"This book's investigations into sibling relationships, the Rio Grande region, and the impacts of illegalization on U.S. citizen family members is important and original. Through the use of compassionate personal narratives, Castañeda humanizes the anguish and resilience of the book's protagonists. An essential and engrossing read."
—Susan Bibler Coutin, University of California, Irvine
"Borders of Belonging is a brilliant, powerful, unprecedented book. It is an absolute must read for everyone. This book is critical not only for all who are interested in immigration in the United States and around the world, but also for anyone who cares about families, children, and parents. Castañeda skillfully portrays real families in the Rio Grande Valley who are navigating the unintended, harmful consequences of immigration and social policies, displaying their deep compassion and care for one another. As they experience powerful discrimination and racism, these families display resilience and solidarity across lines of difference, actively resisting inequality in their midst. The families and individuals—immigrants and citizens—whom the reader comes to know in these pages offer us all models for a more healthy and equal society and teach us important lessons for our communities, schools, health care systems, and public policies."
—Seth M. Holmes, author of Fresh Fruit, Broken Bodies: Migrant Farmworkers in the United States
"This work powerfully and effectively addresses the situation of undocumented migrants to the United States caught up in the larger political crisis of immigration policies and enforcement. This inspired and moving work of ethnography is cast at the level of everyday life and the complexities of undocumented status, though the author fully grasps the formal levels of policy making and enforcement that led to such difficult challenges for families in the Rio Grande borderlands...Recommended."––G. E. Marcus, CHOICE
"One of Castañeda's contributions lies in legitimizing the family as a uniform social unit with potential for action and adaptation in the face of adverse conditions. By positing the family as a mediator of culture, Castañeda redefines the boundaries of social life and the ways they can be understood to gauge the impacts of policies that, though aimed at individuals, inevitably affect those around them."––Javier Porras Madera, NACLA Report on the Americas
"Borders of Belonging illuminates a poorly understood aspect of life in a way that is compelling, clear, theoretically and methodologically grounded, timely and compassionate....essential reading for anyone who wishes to understand the complex and layered human experience of immigration in the United States today."
—Faidra Papavasiliou, General Anthropology
"Drawing on meticulous ethnographic interviews with various members of families in the Rio Grande Valley, Castañeda tells a fascinating story, nuanced and attentive to the specifics of the geographic region of 'the Valley'....Future research should build off this excellent work and document similarities and differences across varying geographic and local contexts throughout the United States and, perhaps, around the world."
—Joanna Dreby, Social Forces
"Borders of Belonging is an essential read for anyone seeking to understand the lived experience of US immigration laws and their enforcement....[An] insightful examination into both the visible and invisible effects of US immigration policy."

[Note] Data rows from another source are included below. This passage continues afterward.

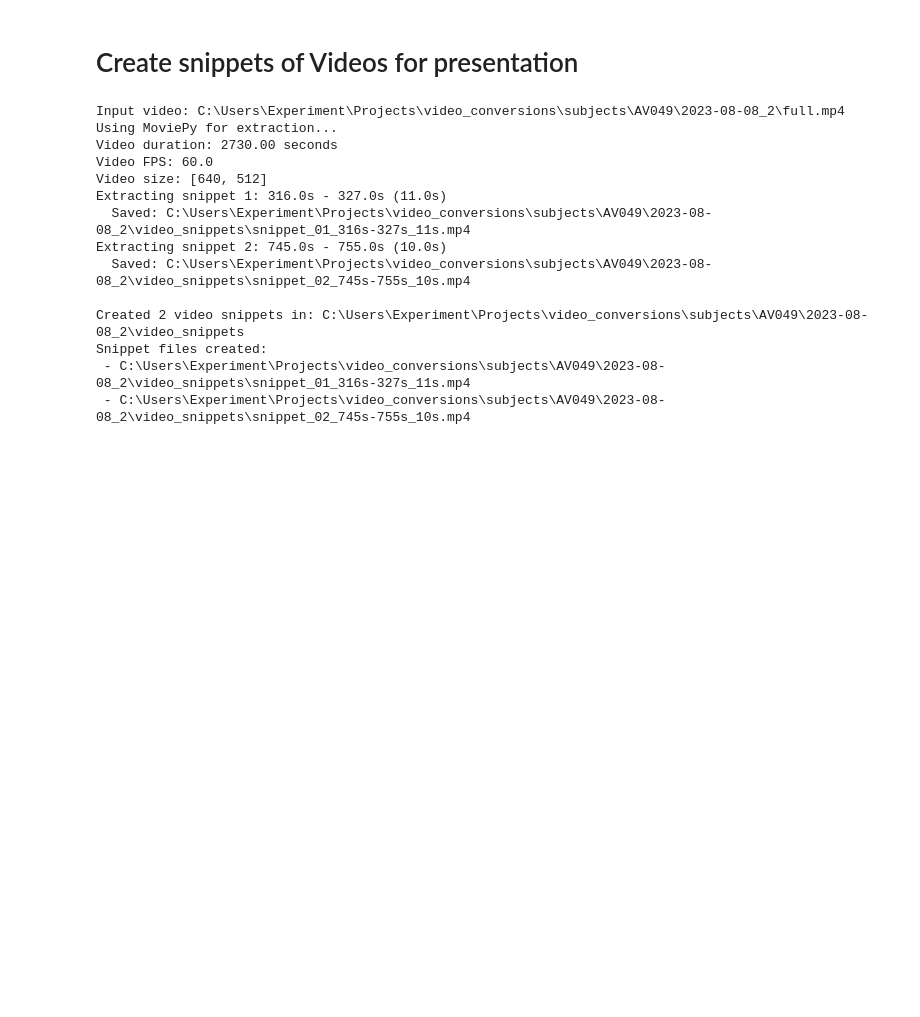
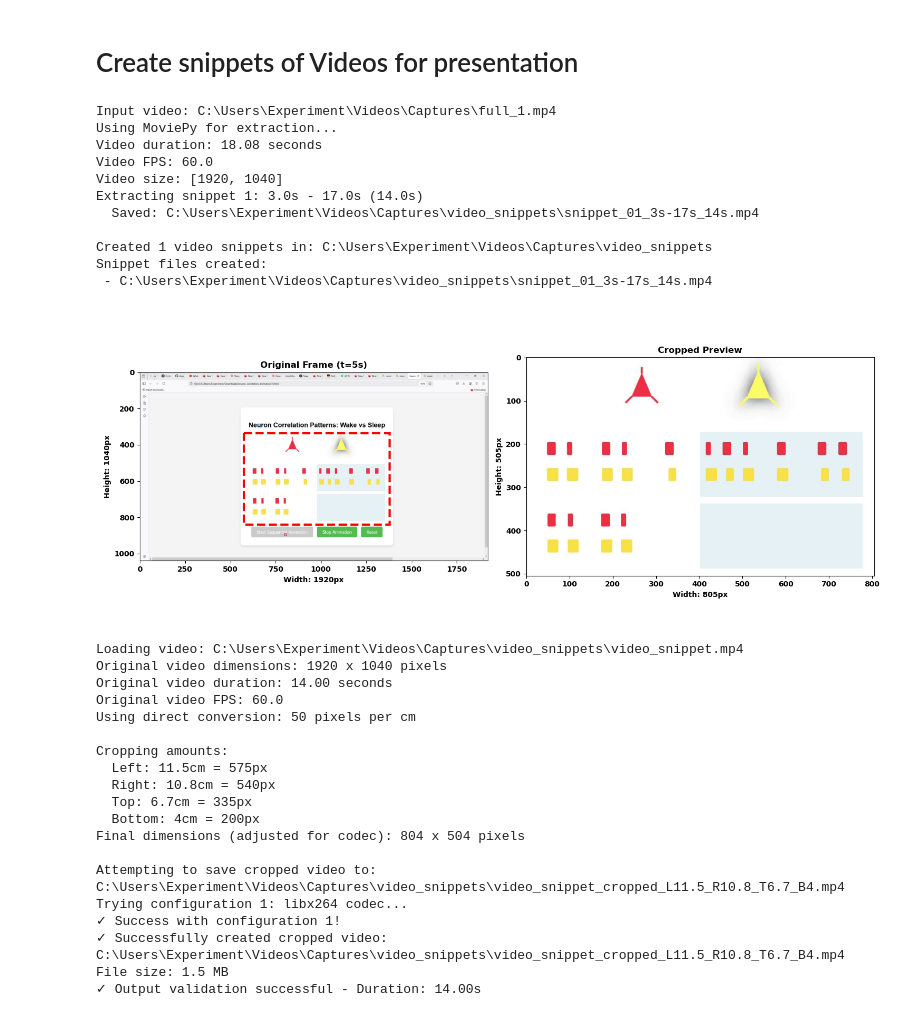
Before and after one commit to Joschua21/sleep_analysis_pipeline, a Jupyter notebook: pixel_diff_pipeline.ipynb, the cells around one changed output. Cells and saved outputs as stored; diff of their text form; code cells hidden in the pictures; blank space fills up the shorter version.

```diff
--- a/pixel_diff_pipeline.ipynb
+++ b/pixel_diff_pipeline.ipynb
@@ -227,11 +269,11 @@ def extract_video_snippets(base_dir, time_windows, input_filename='full.mp4',
 # %%
-base_directory = r"C:\Users\Experiment\Projects\video_conversions\subjects\AV049\2023-08-08_2"
-time_windows = [[316,327],[745,755]]  # Two snippets: 200-600s and 400-800s
+base_directory = r"C:\Users\Experiment\Videos\Captures"
+time_windows = [[3,17],]  # Two snippets: 200-600s and 400-800s
 
 snippet_files = extract_video_snippets(
     base_dir=base_directory,
     time_windows=time_windows,
-    input_filename='full.mp4',  # Adjust if your video file has a different name
+    input_filename='full_1.mp4',  # Adjust if your video file has a different name
     output_prefix='snippet',
 )
 
@@ -239,17 +281,14 @@ print("Snippet files created:")
 for file_path in snippet_files:
     print(f" - {file_path}")
 # %% [output]
-Input video: C:\Users\Experiment\Projects\video_conversions\subjects\AV049\2023-08-08_2\full.mp4
+Input video: C:\Users\Experiment\Videos\Captures\full_1.mp4
 Using MoviePy for extraction...
-Video duration: 2730.00 seconds
+Video duration: 18.08 seconds
 Video FPS: 60.0
-Video size: [640, 512]
-Extracting snippet 1: 316.0s - 327.0s (11.0s)
-  Saved: C:\Users\Experiment\Projects\video_conversions\subjects\AV049\2023-08-08_2\video_snippets\snippet_01_316s-327s_11s.mp4
-Extracting snippet 2: 745.0s - 755.0s (10.0s)
-  Saved: C:\Users\Experiment\Projects\video_conversions\subjects\AV049\2023-08-08_2\video_snippets\snippet_02_745s-755s_10s.mp4
+Video size: [1920, 1040]
+Extracting snippet 1: 3.0s - 17.0s (14.0s)
+  Saved: C:\Users\Experiment\Videos\Captures\video_snippets\snippet_01_3s-17s_14s.mp4
 
-Created 2 video snippets in: C:\Users\Experiment\Projects\video_conversions\subjects\AV049\2023-08-08_2\video_snippets
+Created 1 video snippets in: C:\Users\Experiment\Videos\Captures\video_snippets
 Snippet files created:
- - C:\Users\Experiment\Projects\video_conversions\subjects\AV049\2023-08-08_2\video_snippets\snippet_01_316s-327s_11s.mp4
- - C:\Users\Experiment\Projects\video_conversions\subjects\AV049\2023-08-08_2\video_snippets\snippet_02_745s-755s_10s.mp4
+ - C:\Users\Experiment\Videos\Captures\video_snippets\snippet_01_3s-17s_14s.mp4
@@ -255,0 +530,28 @@ Snippet files created:
+# %%
+cropped_video = crop_video_with_preview_robust(
+    input_video_path=r"C:\Users\Experiment\Videos\Captures\video_snippets\video_snippet.mp4",
+    preview_time=5,
+    left_cm=11.5, right_cm=10.8, top_cm=6.7, bottom_cm=4,
+    pixels_per_cm=50,  # Adjust as needed
+)
+# %% [output]
+[figure, added]
+Loading video: C:\Users\Experiment\Videos\Captures\video_snippets\video_snippet.mp4
+Original video dimensions: 1920 x 1040 pixels
+Original video duration: 14.00 seconds
+Original video FPS: 60.0
+Using direct conversion: 50 pixels per cm
+
+Cropping amounts:
+  Left: 11.5cm = 575px
+  Right: 10.8cm = 540px
+  Top: 6.7cm = 335px
+  Bottom: 4cm = 200px
+Final dimensions (adjusted for codec): 804 x 504 pixels
+
+Attempting to save cropped video to: C:\Users\Experiment\Videos\Captures\video_snippets\video_snippet_cropped_L11.5_R10.8_T6.7_B4.mp4
+Trying configuration 1: libx264 codec...
+✓ Success with configuration 1!
+✓ Successfully created cropped video: C:\Users\Experiment\Videos\Captures\video_snippets\video_snippet_cropped_L11.5_R10.8_T6.7_B4.mp4
+File size: 1.5 MB
+✓ Output validation successful - Duration: 14.00s
```
Also changed, not shown: parts of 6 cells of this notebook, 2 other files.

—Jane Lilly López, Journal of American Ethnic History
"Borders of Belongingis a policy-relevant and accessible piece of work that provides extremely significant insight in the spill-over effects of tightened border control and draconian migration policies. Through vivid descriptions of the harmful consequences of these policies, the book attests to the ways in which family members become the 'collateral damages' of these politics of migration. I appreciate Heide Castañeda's commitment to bringing to life the daily reality of mixed-status families as they navigate borders, belonging and family-life."
—Elsemieke van Osch, Border Criminologies